Records from a collection =
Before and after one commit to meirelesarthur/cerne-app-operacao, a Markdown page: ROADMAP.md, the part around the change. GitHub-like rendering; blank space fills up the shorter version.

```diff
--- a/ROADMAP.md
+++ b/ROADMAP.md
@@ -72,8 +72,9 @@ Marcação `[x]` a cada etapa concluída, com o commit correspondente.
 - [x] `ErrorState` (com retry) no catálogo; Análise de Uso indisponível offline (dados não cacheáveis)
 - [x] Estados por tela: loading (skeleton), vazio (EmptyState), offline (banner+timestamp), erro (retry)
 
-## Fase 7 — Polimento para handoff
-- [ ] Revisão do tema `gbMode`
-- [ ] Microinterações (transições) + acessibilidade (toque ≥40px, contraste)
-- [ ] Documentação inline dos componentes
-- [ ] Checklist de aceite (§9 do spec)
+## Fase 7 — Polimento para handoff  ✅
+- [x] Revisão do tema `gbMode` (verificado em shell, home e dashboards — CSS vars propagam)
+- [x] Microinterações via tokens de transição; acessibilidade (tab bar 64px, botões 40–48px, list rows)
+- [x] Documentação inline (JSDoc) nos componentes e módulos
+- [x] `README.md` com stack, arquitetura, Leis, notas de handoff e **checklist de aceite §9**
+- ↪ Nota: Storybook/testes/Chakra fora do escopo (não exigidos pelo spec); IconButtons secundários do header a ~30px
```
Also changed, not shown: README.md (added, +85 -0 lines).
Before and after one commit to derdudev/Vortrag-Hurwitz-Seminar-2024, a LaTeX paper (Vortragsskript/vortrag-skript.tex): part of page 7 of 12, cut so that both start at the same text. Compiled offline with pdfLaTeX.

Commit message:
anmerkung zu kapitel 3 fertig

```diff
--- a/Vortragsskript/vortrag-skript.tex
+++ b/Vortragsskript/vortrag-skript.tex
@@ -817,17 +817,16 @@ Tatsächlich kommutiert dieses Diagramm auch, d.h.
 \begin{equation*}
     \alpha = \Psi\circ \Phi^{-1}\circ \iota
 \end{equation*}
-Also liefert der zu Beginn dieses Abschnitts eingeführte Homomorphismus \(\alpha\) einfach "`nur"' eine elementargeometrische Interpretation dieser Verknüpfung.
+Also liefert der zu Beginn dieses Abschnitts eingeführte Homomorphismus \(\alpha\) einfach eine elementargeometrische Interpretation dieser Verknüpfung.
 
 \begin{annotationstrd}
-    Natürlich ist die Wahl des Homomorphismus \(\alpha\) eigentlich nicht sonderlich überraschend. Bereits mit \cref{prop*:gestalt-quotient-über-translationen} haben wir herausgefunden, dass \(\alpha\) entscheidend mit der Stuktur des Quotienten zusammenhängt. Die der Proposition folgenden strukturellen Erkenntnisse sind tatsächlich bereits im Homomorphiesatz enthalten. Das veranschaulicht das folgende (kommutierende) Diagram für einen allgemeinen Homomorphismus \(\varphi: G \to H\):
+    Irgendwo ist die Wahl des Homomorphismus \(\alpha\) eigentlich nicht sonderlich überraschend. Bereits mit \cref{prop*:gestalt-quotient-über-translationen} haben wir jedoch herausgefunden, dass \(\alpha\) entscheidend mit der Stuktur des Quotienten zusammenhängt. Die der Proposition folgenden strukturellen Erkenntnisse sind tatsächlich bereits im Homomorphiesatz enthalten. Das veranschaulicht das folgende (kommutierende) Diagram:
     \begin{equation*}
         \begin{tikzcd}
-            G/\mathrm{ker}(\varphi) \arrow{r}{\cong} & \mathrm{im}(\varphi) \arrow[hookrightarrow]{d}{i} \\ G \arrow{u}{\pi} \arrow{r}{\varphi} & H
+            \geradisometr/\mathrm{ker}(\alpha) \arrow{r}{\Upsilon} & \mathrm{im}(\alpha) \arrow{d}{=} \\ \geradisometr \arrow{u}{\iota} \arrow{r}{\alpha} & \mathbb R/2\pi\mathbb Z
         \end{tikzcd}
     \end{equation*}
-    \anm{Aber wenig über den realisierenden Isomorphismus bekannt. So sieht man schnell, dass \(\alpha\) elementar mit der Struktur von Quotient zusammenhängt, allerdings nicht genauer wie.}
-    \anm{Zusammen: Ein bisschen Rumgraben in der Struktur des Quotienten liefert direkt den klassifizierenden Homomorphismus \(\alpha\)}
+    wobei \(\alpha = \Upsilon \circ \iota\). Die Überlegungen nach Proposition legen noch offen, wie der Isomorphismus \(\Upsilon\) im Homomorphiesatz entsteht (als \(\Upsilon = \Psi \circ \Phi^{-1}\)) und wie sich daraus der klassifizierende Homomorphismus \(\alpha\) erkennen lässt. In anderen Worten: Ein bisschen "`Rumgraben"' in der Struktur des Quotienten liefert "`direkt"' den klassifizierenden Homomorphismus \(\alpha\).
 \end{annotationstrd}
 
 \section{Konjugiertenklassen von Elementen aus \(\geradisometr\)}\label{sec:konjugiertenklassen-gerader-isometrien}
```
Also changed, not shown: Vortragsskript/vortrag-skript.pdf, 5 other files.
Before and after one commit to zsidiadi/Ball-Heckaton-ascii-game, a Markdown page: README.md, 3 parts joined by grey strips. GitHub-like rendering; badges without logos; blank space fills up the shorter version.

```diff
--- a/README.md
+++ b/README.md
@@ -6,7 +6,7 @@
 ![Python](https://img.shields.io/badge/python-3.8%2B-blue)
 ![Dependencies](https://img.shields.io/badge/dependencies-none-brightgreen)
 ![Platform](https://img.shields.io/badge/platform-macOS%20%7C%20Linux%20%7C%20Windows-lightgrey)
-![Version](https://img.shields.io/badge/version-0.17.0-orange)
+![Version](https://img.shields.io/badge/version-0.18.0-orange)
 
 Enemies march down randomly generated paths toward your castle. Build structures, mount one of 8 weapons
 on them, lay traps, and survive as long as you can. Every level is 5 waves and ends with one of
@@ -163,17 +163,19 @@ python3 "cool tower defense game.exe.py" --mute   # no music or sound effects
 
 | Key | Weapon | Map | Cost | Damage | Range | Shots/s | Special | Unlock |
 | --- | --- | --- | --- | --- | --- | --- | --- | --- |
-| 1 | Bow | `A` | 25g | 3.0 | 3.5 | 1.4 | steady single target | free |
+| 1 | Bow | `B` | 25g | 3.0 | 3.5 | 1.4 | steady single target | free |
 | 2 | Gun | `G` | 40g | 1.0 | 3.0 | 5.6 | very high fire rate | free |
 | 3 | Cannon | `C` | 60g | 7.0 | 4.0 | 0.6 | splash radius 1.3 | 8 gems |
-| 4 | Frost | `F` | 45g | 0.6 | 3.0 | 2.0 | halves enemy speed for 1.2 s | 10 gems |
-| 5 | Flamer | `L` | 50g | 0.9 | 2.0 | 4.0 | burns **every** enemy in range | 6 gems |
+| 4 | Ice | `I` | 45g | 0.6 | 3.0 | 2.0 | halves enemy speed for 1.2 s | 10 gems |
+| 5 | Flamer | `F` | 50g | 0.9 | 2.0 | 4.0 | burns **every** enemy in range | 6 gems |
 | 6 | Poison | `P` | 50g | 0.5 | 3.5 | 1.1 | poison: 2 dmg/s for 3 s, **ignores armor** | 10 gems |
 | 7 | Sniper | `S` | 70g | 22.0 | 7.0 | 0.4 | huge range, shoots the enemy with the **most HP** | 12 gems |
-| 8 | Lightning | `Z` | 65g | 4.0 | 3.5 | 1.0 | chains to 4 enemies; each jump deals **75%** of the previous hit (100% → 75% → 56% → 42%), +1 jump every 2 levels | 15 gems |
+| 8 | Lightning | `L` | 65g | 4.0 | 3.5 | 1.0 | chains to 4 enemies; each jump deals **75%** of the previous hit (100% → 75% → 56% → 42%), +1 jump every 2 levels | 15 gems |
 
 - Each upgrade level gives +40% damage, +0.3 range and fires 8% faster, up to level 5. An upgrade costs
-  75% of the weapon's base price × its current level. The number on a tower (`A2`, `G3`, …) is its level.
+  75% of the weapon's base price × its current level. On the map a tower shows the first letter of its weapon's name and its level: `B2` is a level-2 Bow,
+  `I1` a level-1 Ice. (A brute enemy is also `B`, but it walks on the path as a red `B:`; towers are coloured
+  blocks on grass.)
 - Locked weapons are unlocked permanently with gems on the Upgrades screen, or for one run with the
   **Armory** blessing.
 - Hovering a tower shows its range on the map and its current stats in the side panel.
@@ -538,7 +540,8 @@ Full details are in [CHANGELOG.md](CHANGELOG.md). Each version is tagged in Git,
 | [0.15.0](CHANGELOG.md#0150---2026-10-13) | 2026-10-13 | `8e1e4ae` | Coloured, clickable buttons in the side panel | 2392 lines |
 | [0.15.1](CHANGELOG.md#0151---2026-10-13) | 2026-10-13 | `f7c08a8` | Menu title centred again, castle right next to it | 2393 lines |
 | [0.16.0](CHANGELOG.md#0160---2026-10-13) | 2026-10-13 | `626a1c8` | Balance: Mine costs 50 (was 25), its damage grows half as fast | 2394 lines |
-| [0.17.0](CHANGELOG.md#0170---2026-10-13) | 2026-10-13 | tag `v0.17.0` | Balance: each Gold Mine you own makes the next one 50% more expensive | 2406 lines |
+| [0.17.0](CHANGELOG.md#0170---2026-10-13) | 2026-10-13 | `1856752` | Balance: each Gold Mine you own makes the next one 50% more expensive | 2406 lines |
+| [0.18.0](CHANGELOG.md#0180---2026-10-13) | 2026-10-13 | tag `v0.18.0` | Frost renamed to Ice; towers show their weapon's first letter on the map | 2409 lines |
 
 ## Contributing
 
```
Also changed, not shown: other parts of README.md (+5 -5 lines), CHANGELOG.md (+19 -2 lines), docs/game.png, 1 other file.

What to produce = All lines above holding the word "Vortragsskript" make up the answer; copy each one.

Answer to the problem =
Before and after one commit to derdudev/Vortrag-Hurwitz-Seminar-2024, a LaTeX paper (Vortragsskript/vortrag-skript.tex): part of page 7 of 12, cut so that both start at the same text. Compiled offline with pdfLaTeX.
--- a/Vortragsskript/vortrag-skript.tex
+++ b/Vortragsskript/vortrag-skript.tex
Also changed, not shown: Vortragsskript/vortrag-skript.pdf, 5 other files.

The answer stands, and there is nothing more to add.